I liked how the show depicted the difficulty of the situation as it relates to Hannah’s mental state – the way she rarely asked for help, and in many cases pushed people away, even though on the inside, she was screaming for someone to help her. I’ve been on that side of suicide, too – being the person who KNOWS that this person is in trouble and trying as hard as you can to help them, but also knowing that ultimately, there’s nothing more you can do because it’s their choice.

That’s the hardest part. I’ve been the person who practically forced myself into the house of a withdrawn suicidal friend. I’ve been the person who is frantically sending text messages to someone who posted a goodbye note on social media with no response. I’ve been the person taking on the sole responsibility for someone else’s well-being… and it’s too much. It’s too much to make yourself responsible for another person’s choice of whether they live or die. All you can do is listen. And I suppose my situation is unique… I doubt most people find themselves crossing paths with so many people in that mental state in such a short span of a few years.

13 Reason’s Why also addresses bystander apathy, where people are less likely to offer a victim help when there are other people around. I’ve seen that in action, too. When I was 16, I was at a party at the house of a much older guy from my hometown named Kyle. He was in his twenties, and he was dating a girl my age from the next town over (this sort of thing happened frequently, I grew up in a very small, rural town). This girl – we’d been conditioned not to like her because one of our friends was dating a guy from her school and at some point, she’d made our friend feel threatened in her relationship. So now, a year or two later, she was dating someone else and we were all sitting in the living room of his house on New Year’s Eve. Several of his friends were there – guys his age – along with us, and everyone was drinking. He was drunk. Too drunk.

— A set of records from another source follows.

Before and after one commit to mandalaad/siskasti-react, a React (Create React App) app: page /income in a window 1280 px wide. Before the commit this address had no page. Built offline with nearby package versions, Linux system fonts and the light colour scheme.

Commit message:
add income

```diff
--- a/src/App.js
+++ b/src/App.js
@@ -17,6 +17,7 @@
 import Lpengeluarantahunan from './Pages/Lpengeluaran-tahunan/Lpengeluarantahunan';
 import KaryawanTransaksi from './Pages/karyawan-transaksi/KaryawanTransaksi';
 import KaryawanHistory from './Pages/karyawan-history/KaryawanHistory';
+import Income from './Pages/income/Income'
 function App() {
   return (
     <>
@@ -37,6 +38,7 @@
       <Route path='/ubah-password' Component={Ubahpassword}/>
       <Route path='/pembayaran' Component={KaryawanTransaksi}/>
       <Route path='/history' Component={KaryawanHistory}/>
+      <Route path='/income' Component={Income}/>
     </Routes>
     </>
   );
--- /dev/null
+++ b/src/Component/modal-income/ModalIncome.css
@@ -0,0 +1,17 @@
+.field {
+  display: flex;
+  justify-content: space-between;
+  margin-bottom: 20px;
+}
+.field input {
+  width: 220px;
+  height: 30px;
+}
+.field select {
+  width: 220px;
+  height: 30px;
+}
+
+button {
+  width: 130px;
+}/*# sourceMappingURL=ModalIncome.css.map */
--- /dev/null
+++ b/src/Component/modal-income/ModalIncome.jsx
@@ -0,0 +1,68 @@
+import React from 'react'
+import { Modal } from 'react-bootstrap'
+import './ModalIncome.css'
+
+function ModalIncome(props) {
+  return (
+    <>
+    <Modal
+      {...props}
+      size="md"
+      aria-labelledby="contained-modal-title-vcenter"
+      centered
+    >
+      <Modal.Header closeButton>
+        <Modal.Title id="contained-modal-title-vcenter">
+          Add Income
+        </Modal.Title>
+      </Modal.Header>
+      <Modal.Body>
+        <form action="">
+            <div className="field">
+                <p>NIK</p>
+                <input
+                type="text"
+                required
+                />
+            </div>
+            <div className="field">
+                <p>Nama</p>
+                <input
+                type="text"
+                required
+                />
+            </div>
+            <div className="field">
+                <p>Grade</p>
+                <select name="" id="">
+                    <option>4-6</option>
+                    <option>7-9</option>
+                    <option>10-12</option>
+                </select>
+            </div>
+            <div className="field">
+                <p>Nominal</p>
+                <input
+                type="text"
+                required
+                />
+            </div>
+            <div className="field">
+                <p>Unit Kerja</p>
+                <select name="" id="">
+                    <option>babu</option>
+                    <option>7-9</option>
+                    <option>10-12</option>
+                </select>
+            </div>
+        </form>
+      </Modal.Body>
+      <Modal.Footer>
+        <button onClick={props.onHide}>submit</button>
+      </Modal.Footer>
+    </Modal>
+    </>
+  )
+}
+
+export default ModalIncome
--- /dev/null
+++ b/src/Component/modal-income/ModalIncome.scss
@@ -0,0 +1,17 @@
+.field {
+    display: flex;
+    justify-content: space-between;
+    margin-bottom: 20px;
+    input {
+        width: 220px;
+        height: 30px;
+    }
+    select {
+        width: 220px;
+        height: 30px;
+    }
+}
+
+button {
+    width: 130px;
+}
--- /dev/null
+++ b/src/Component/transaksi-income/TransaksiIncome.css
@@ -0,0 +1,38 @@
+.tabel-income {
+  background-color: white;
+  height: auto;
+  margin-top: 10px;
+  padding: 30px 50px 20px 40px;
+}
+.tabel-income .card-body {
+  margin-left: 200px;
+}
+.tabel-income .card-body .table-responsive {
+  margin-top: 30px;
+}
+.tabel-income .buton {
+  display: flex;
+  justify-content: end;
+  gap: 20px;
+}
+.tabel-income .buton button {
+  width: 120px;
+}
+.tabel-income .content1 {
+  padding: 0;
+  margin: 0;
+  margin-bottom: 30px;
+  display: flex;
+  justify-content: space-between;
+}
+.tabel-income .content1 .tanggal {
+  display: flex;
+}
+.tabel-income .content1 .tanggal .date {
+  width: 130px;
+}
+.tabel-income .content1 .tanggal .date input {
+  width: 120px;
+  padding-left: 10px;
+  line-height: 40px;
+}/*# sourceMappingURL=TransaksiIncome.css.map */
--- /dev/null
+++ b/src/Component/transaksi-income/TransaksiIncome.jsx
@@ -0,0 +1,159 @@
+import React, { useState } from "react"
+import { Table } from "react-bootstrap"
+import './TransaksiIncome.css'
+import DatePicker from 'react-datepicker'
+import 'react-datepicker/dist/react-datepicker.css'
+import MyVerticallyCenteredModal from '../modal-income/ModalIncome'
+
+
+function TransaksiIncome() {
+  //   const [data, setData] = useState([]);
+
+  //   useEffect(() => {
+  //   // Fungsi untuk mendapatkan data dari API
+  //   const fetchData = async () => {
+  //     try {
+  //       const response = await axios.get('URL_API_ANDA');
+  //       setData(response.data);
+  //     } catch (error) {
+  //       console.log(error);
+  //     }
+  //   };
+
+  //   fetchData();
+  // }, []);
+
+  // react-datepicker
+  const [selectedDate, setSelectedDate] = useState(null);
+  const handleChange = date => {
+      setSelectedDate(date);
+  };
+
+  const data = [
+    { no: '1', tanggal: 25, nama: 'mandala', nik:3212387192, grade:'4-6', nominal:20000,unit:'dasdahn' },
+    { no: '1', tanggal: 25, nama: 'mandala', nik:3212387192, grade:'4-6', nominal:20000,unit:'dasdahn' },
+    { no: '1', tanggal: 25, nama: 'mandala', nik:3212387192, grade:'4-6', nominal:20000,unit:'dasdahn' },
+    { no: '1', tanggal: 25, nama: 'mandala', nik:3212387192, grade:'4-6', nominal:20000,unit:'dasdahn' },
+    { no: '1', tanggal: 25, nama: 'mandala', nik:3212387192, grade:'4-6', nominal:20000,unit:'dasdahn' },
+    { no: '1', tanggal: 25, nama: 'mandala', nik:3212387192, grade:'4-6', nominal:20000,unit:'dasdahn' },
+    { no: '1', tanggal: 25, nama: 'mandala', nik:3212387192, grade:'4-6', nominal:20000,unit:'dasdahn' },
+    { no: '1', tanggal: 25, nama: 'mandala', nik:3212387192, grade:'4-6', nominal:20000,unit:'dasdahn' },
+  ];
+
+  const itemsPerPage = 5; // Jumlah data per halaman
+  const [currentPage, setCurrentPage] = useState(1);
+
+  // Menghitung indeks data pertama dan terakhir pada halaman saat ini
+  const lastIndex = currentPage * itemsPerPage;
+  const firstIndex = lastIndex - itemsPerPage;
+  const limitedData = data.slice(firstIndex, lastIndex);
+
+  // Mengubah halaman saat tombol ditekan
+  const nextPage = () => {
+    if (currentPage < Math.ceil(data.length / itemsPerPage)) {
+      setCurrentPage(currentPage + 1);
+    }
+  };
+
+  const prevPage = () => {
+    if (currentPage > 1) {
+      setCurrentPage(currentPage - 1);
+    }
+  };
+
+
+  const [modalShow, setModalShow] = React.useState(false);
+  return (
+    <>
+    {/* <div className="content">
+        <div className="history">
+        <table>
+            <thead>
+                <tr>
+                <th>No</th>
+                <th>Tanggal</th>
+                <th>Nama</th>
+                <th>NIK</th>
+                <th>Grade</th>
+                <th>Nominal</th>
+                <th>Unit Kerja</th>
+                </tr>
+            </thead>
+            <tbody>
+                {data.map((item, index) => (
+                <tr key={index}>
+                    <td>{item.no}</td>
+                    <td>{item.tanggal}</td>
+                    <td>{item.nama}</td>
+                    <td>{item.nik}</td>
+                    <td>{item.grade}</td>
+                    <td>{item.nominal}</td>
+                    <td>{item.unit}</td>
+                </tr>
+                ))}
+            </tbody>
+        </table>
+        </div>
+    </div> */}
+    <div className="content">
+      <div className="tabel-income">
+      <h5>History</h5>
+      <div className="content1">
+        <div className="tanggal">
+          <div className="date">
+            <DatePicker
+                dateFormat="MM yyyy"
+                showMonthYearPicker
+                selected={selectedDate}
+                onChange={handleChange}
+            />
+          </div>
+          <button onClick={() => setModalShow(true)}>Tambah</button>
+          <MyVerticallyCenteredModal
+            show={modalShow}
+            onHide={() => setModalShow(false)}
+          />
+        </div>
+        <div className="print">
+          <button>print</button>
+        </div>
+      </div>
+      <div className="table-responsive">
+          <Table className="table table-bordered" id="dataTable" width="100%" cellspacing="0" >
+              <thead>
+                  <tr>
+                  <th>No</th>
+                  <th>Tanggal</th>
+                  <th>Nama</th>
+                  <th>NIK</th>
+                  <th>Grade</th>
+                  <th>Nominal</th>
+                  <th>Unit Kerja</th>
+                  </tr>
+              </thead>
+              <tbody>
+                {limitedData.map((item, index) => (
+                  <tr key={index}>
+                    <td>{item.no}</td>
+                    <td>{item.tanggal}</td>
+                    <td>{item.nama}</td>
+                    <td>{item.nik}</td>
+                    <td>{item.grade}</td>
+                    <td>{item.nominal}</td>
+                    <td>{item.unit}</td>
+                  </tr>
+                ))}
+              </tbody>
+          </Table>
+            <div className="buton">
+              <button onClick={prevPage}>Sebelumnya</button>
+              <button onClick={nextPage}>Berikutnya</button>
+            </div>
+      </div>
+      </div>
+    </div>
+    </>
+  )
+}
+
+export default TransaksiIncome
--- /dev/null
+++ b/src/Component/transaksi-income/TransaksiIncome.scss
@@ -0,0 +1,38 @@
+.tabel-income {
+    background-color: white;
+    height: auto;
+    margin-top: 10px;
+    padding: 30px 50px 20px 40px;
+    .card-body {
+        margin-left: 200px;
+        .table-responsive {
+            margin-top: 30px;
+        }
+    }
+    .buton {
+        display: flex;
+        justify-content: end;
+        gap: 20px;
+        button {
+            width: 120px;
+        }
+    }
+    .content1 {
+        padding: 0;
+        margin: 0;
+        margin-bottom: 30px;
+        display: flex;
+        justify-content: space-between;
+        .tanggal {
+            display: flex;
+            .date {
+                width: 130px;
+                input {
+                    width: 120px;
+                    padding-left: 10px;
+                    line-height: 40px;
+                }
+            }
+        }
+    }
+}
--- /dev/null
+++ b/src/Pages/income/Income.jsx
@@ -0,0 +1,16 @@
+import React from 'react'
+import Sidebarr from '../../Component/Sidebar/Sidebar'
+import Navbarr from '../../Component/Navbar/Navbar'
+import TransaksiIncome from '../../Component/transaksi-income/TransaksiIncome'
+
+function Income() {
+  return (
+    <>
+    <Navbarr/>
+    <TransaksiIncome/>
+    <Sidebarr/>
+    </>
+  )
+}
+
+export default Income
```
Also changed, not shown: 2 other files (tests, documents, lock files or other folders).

I remember four of us sitting at a table playing a card game – myself, an older guy named Jay, and the couple in question. I don’t remember what was said or how it happened, all I remember is Kyle becoming completely belligerent, standing up, reaching across the table and slapping his 16-year-old girlfriend across the face. The room fell dead silent, and no one did anything. I was a 16-year-old girl, too, and a socially awkward, extremely introverted one at that. I was in shock and I didn’t know what to say or do. I wasn’t really friends with Kyle, he was really angry and frankly it was scary and I didn’t think there was much I COULD do. But I do remember looking across the table at Jay – the one person in the room who was Kyle’s equal, the person who was the same age, who did know him – and waiting for him to do something. To say something. But he just sat there and looked down at the table like everyone else.

Later that night, a group of us girls took Kyle’s girlfriend back to one of our parents’ house and hid her in the basement while he called incessantly demanding that we give her up. I guess, in the end, we did protect her, as best we could. For the night, anyway.

If you haven’t watched 13 Reasons Why yet, I recommend that you do. It’s real. It’s uncomfortable. And I hope that it spurs the appropriate amount of reflection and social conversation on this very real problem. I don’t know what the answer is. I don’t know that there is an answer…at least not a simple one. It’s a complex problem and it requires a complex, multi-faceted solution, but the beginning of solving it is becoming aware of all of the aspects of it, becoming more sensitive to it, and working toward solutions collectively in small ways.

I just heard a psychologist on the news say that this show should be pulled off the air immediately because it glamorizes suicide and shows that there is no help if you ask for it, and he believes that it will make more teens want to attempt suicide. I don’t think it glamorizes suicide at all. Whether or not it will make teens want to attempt it, I don’t know. But what I do know is that it’s not directed at suicidal teens. It’s directed at the people who stand by and do nothing, and it’s meant to show them the consequences of their apathy, and begs them to do something about it.

Pin It on Pinterest